'Digital twin' technology usually refers to virtual copies of working plants. Sensors installed across the facility (a.k.a. a 'digital thread') provide a constant feed of fresh data to update the twin. Rather than referring to multiple, different systems to check on machine health, switchover progress or other specific, daily operations, manufacturers refer to the digital twin for a holistic view that hooks into every system simultaneously.
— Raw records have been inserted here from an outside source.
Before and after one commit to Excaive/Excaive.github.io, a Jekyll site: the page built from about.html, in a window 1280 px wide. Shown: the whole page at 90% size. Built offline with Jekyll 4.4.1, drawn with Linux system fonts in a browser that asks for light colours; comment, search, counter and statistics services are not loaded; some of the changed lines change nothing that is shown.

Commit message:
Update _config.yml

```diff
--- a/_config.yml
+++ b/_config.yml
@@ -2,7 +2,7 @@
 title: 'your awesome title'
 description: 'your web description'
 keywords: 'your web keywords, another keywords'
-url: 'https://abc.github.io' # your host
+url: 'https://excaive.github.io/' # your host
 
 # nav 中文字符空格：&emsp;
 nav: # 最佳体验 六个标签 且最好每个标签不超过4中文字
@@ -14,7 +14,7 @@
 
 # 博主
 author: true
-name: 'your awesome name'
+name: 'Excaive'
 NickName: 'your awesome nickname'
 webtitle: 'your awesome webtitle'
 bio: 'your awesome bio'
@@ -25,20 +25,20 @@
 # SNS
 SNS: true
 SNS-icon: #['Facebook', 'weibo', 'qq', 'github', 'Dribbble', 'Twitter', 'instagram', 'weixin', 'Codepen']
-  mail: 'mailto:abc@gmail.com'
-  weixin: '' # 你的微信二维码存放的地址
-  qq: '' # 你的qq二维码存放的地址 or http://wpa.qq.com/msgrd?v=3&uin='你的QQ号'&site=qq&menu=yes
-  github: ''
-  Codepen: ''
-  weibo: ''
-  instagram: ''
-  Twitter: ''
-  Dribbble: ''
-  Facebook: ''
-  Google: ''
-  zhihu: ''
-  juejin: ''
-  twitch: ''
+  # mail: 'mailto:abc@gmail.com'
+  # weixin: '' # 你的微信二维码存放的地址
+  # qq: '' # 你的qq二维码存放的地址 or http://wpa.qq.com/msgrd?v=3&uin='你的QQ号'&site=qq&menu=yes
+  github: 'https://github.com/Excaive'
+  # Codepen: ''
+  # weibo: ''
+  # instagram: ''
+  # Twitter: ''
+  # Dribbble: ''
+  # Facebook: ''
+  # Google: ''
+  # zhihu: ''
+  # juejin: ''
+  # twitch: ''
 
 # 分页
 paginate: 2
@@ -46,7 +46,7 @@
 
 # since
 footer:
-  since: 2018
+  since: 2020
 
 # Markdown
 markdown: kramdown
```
Nvidia Omniverse is like a digital twin for a factory that hasn't been built yet, to inform construction plans. Rather than drawing data from real world sources, the software uses AI to simulate the physical operation of a plant. As part of its announcement on Tuesday at Nvidia's GTC conference, BMW Group announced that it currently uses the Omniverse system to run a virtual twin of its upcoming EV plant in Debrecen, Hungary, that doesn't actually begin production until 2025.
BMW and Nvidia tested and jointly industrialized the Omniverse system for almost two years prior to this week's announcement. BMW had to develop tools and processes to integrate Omniverse into its IT environment, for instance a methodology for converting data from source systems into the Omniverse platform, gathering 3D data on floor tools to create accurate, virtual copies and developing custom applications for non 3D-experts to create and maintain the virtual factories.
"Simulations aren’t generated in Omniverse but visualized – based on industry software which we’ve been using for decades," says Janne Strauss-Ehrl, subproduct owner for 3D realtime applications at BMW Group.
Nvidia had to enhance its Omniverse software to accomodate BMW's needs, like improving large scale factory simulation quality, user interfaces and tools for taking measurements, among other changes.
"The work of our mutual partner Ipolog on their Omniverse applications for factory material flow optimization with AI is a great example," says Mike Geyer, Omniverse Product Management for Manufacturing and Digital Twins at NVIDIA.
"The main purpose of Omniverse is to enable improvements even before the hardware is realized. Omniverse is also a means of identifying planning mistakes that prior were only detected during the realization phase. There were already situations where the visualization of robot arm movements in the virtual world prevented the potential destruction of a catwalk in real life," Strauss-Ehrl says.